### [Your task]
Reproduce the entries word for word, and omit any picture you find in them.

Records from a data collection
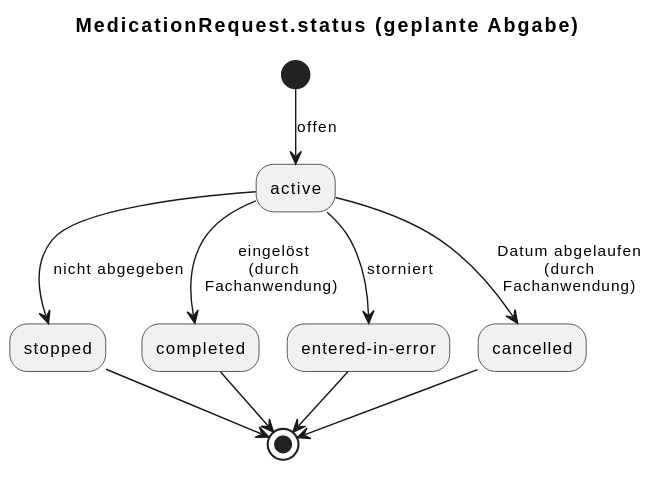
Before: input/images/plantuml/stateDiagram_mr_status_geplante_abgabe.svg, a diagram exported from PlantUML (HL7Austria/ELGA-e-Medikation-R4).
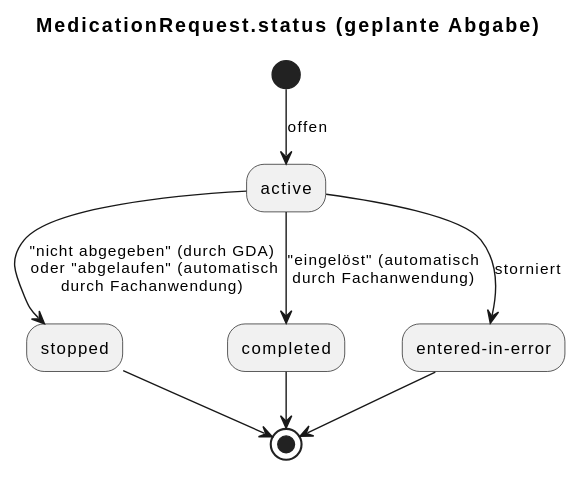
After the change.

Commit message:
Update states geplante Abgabe

The edit, as a diff of the source:
```diff
@@ -2,12 +2,10 @@
 title MedicationRequest.status (geplante Abgabe)
 
 (*) --> [offen] active
-active --> [nicht abgegeben] stopped
-active --> [eingelöst\n(durch\nFachanwendung) ] completed
-active --> [storniert] "entered-in-error"
-active --> [Datum abgelaufen\n(durch\nFachanwendung)] cancelled
+active --> ["nicht abgegeben" (durch GDA)\n oder "abgelaufen" (automatisch\ndurch Fachanwendung)] stopped
+active --> ["eingelöst" (automatisch\ndurch Fachanwendung)] completed
+active --> [storniert] entered-in-error
 stopped --> (*)
 "entered-in-error" --> (*)
 completed --> (*)
-cancelled --> (*)
 @enduml
```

### [Result]
Before: input/images/plantuml/stateDiagram_mr_status_geplante_abgabe.svg, a diagram exported from PlantUML (HL7Austria/ELGA-e-Medikation-R4).
After the change.

Commit message:
Update states geplante Abgabe

The edit, as a diff of the source:
```diff
@@ -2,12 +2,10 @@
 title MedicationRequest.status (geplante Abgabe)
 
 (*) --> [offen] active
-active --> [nicht abgegeben] stopped
-active --> [eingelöst\n(durch\nFachanwendung) ] completed
-active --> [storniert] "entered-in-error"
-active --> [Datum abgelaufen\n(durch\nFachanwendung)] cancelled
+active --> ["nicht abgegeben" (durch GDA)\n oder "abgelaufen" (automatisch\ndurch Fachanwendung)] stopped
+active --> ["eingelöst" (automatisch\ndurch Fachanwendung)] completed
+active --> [storniert] entered-in-error
 stopped --> (*)
 "entered-in-error" --> (*)
 completed --> (*)
-cancelled --> (*)
 @enduml
```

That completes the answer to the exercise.